* [What to work on]
Lines that include the word "const" should be copied from the listing that follows.

==== Extracted entries

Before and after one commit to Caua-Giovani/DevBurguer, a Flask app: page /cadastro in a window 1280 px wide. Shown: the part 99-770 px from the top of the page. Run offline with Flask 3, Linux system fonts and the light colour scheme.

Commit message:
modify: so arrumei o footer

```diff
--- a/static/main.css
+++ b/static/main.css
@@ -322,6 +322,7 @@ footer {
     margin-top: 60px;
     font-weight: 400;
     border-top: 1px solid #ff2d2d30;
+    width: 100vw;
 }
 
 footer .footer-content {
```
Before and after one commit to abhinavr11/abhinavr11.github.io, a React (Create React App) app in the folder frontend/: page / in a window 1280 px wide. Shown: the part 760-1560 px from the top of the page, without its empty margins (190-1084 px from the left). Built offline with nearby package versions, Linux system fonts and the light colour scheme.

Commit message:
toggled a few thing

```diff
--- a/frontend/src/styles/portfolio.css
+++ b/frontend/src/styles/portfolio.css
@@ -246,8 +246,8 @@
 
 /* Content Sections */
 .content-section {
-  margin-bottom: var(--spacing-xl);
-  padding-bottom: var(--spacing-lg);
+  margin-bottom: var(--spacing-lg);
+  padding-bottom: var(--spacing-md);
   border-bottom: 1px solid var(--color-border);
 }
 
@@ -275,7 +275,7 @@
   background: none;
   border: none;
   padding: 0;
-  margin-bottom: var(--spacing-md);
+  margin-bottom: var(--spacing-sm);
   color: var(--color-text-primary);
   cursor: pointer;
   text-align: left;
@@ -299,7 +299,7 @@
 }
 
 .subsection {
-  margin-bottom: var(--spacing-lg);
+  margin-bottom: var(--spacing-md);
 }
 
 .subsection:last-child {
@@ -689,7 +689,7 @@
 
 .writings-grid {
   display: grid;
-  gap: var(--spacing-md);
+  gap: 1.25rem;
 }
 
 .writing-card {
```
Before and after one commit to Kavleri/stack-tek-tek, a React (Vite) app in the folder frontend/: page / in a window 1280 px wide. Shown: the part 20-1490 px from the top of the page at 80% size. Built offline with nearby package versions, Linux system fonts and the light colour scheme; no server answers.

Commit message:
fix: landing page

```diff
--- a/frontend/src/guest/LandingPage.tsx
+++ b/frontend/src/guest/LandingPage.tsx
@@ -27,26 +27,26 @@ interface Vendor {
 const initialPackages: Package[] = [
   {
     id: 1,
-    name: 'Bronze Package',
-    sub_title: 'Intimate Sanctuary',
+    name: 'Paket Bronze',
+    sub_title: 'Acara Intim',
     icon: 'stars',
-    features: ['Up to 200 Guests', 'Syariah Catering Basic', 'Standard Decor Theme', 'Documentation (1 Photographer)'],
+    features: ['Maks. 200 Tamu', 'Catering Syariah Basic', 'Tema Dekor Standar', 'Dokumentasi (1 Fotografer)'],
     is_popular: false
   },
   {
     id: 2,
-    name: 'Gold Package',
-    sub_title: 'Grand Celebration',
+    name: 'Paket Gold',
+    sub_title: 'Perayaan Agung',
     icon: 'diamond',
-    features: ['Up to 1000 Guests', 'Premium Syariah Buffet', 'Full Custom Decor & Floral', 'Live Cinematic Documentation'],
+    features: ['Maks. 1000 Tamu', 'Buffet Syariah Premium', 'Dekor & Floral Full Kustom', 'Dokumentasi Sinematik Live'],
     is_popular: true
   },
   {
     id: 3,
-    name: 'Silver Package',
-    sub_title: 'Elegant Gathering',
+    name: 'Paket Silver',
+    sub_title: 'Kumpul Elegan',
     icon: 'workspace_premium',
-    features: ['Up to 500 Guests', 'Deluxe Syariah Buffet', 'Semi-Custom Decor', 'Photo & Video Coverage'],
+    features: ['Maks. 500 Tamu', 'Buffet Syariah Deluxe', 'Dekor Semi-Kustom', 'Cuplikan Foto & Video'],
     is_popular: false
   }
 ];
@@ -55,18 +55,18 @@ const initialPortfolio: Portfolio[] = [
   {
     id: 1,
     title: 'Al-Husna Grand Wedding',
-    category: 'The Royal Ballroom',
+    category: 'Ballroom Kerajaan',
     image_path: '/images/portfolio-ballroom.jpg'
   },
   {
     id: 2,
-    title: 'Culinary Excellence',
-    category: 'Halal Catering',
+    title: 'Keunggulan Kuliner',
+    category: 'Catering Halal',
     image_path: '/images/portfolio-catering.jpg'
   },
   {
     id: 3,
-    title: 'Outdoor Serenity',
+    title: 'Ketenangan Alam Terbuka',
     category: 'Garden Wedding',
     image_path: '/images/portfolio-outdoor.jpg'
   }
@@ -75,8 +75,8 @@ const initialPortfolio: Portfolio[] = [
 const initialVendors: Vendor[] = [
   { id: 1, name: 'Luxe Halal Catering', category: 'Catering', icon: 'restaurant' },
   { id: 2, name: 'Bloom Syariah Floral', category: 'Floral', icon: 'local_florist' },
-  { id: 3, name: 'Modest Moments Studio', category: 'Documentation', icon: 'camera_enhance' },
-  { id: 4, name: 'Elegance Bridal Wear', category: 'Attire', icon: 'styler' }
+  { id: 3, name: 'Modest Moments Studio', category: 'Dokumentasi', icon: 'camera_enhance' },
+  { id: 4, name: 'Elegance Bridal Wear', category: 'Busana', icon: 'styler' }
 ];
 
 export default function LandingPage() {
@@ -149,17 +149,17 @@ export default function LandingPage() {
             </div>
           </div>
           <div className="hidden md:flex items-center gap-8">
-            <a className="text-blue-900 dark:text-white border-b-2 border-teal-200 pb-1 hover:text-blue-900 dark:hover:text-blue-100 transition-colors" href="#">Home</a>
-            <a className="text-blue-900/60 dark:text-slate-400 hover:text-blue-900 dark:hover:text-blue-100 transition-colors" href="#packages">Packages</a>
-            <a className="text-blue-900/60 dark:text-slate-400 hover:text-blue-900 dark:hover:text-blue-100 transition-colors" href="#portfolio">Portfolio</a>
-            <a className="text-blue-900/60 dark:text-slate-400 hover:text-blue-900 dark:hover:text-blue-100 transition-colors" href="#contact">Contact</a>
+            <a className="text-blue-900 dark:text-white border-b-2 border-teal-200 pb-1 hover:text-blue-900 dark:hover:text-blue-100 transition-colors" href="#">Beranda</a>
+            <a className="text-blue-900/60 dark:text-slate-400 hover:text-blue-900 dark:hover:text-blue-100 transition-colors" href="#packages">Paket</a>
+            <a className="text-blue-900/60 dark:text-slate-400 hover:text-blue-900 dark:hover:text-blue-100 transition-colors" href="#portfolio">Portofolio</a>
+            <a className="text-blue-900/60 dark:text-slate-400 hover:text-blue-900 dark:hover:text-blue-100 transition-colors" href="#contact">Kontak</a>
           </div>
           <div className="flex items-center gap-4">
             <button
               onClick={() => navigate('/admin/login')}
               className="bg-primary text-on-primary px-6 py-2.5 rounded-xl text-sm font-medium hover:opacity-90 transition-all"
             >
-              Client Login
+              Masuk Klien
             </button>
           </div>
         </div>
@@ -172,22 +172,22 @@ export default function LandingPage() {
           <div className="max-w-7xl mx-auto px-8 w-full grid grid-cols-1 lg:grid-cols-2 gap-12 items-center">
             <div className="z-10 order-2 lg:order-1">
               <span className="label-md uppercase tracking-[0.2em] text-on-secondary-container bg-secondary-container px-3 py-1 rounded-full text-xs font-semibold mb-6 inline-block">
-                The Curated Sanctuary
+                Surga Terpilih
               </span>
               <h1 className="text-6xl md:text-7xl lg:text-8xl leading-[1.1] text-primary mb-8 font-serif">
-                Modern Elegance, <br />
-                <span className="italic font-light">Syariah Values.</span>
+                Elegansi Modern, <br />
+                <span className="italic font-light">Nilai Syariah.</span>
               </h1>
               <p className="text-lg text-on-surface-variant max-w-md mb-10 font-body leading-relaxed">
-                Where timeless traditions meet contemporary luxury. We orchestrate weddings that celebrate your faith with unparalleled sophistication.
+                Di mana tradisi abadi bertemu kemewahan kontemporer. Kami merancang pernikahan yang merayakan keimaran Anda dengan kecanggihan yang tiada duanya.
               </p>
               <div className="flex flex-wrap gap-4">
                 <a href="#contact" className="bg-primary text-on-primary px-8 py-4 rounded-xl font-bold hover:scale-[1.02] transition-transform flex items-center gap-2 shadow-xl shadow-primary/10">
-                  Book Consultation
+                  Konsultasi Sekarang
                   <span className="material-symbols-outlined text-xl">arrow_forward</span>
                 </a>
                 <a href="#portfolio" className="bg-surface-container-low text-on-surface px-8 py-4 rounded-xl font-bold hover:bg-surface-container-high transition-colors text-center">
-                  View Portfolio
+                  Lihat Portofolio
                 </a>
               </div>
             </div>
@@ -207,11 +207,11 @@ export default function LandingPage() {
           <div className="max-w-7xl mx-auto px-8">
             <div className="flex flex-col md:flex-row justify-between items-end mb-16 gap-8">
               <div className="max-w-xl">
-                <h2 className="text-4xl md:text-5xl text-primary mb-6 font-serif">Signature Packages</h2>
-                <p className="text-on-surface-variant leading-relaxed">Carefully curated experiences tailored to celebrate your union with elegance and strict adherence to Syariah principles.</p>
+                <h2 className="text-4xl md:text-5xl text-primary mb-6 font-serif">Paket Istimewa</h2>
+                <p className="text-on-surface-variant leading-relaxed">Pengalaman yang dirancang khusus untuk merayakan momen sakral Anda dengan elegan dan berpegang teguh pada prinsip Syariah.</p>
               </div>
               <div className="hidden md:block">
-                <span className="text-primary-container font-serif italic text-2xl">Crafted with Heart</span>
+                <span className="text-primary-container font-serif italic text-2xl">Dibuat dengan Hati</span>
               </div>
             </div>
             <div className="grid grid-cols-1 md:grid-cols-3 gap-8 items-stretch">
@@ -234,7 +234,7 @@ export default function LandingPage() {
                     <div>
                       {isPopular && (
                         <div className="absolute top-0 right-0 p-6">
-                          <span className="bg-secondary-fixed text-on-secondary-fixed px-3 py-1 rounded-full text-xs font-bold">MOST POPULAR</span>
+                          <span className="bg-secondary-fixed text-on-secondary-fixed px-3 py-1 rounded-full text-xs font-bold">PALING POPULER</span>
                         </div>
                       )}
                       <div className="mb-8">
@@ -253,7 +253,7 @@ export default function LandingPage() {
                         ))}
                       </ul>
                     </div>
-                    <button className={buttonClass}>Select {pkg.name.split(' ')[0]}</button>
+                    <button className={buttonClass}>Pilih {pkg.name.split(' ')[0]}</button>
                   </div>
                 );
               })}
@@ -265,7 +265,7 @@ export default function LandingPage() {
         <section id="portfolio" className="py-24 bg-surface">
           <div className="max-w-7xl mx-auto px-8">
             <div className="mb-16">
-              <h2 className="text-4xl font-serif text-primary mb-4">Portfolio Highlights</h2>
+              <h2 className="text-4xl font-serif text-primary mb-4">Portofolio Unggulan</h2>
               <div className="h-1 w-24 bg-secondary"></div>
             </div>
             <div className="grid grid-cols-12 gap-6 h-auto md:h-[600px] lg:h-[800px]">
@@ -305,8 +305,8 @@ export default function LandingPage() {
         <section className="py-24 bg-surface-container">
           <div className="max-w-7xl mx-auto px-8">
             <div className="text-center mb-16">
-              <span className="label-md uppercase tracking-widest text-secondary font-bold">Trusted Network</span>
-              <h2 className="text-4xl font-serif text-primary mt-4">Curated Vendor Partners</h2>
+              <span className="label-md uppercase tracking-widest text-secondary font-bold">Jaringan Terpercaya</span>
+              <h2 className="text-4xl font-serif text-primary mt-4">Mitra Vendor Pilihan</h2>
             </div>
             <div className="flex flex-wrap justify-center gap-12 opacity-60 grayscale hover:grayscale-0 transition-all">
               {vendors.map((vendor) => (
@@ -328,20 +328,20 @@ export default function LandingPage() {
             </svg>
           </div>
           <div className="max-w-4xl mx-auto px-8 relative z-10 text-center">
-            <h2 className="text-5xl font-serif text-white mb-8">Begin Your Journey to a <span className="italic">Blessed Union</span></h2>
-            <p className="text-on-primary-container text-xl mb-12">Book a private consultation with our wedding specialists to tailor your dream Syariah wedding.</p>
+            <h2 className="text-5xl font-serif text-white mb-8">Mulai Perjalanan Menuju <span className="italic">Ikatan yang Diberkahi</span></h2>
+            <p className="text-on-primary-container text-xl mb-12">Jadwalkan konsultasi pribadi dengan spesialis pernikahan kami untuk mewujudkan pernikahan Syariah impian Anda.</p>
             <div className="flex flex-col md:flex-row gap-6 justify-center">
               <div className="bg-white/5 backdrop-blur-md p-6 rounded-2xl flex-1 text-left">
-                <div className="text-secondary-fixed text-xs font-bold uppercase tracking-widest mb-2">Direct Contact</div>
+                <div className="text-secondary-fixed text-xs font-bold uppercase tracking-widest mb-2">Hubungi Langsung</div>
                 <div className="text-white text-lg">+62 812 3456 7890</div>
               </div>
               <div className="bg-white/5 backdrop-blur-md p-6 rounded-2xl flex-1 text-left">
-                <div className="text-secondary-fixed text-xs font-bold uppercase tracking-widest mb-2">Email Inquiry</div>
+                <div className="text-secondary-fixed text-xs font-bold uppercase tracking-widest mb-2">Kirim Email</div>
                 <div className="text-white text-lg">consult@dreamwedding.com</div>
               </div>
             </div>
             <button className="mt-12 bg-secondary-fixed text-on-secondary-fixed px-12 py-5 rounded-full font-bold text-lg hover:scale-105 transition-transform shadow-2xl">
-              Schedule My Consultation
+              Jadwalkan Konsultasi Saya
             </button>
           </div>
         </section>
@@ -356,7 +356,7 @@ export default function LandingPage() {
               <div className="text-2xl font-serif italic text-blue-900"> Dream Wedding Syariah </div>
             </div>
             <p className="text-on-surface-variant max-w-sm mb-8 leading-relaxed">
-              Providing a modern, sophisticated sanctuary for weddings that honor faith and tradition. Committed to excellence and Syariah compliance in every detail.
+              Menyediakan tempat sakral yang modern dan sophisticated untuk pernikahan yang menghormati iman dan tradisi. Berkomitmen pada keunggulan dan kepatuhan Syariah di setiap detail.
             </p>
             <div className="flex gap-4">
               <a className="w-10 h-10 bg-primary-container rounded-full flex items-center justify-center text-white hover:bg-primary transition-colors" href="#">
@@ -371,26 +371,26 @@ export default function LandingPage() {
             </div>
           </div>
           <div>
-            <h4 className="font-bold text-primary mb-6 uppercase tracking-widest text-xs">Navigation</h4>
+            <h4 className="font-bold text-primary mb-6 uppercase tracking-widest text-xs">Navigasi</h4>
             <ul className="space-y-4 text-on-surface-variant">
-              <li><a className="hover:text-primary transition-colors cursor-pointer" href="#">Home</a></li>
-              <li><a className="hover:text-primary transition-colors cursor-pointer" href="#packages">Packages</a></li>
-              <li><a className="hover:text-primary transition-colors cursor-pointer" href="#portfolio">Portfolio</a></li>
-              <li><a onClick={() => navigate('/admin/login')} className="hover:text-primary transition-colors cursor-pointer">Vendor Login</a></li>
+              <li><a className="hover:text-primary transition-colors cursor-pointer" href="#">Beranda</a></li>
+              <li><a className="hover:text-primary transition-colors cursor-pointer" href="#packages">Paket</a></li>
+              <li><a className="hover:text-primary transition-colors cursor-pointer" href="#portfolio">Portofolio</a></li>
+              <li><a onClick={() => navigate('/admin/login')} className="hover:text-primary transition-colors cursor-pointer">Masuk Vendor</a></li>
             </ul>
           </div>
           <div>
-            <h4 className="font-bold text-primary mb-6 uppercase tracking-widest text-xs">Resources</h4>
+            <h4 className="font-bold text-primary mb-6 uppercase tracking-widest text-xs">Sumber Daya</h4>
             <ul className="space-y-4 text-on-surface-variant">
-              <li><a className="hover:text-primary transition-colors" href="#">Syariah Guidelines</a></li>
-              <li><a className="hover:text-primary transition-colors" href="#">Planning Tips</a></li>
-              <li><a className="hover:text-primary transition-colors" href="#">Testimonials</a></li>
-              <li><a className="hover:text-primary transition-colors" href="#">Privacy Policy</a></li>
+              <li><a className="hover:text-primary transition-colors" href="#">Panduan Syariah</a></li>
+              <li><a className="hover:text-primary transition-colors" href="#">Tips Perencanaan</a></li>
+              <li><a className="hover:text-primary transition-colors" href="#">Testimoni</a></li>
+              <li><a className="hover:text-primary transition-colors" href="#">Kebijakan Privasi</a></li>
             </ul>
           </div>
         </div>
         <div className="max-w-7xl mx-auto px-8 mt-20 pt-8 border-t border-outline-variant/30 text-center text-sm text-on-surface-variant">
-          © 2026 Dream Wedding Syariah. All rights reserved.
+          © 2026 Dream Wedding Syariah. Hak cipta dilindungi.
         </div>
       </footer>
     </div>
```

========

* [Completed exercise]
 const initialPackages: Package[] = [
@@ -55,18 +55,18 @@ const initialPortfolio: Portfolio[] = [
@@ -75,8 +75,8 @@ const initialPortfolio: Portfolio[] = [
 const initialVendors: Vendor[] = [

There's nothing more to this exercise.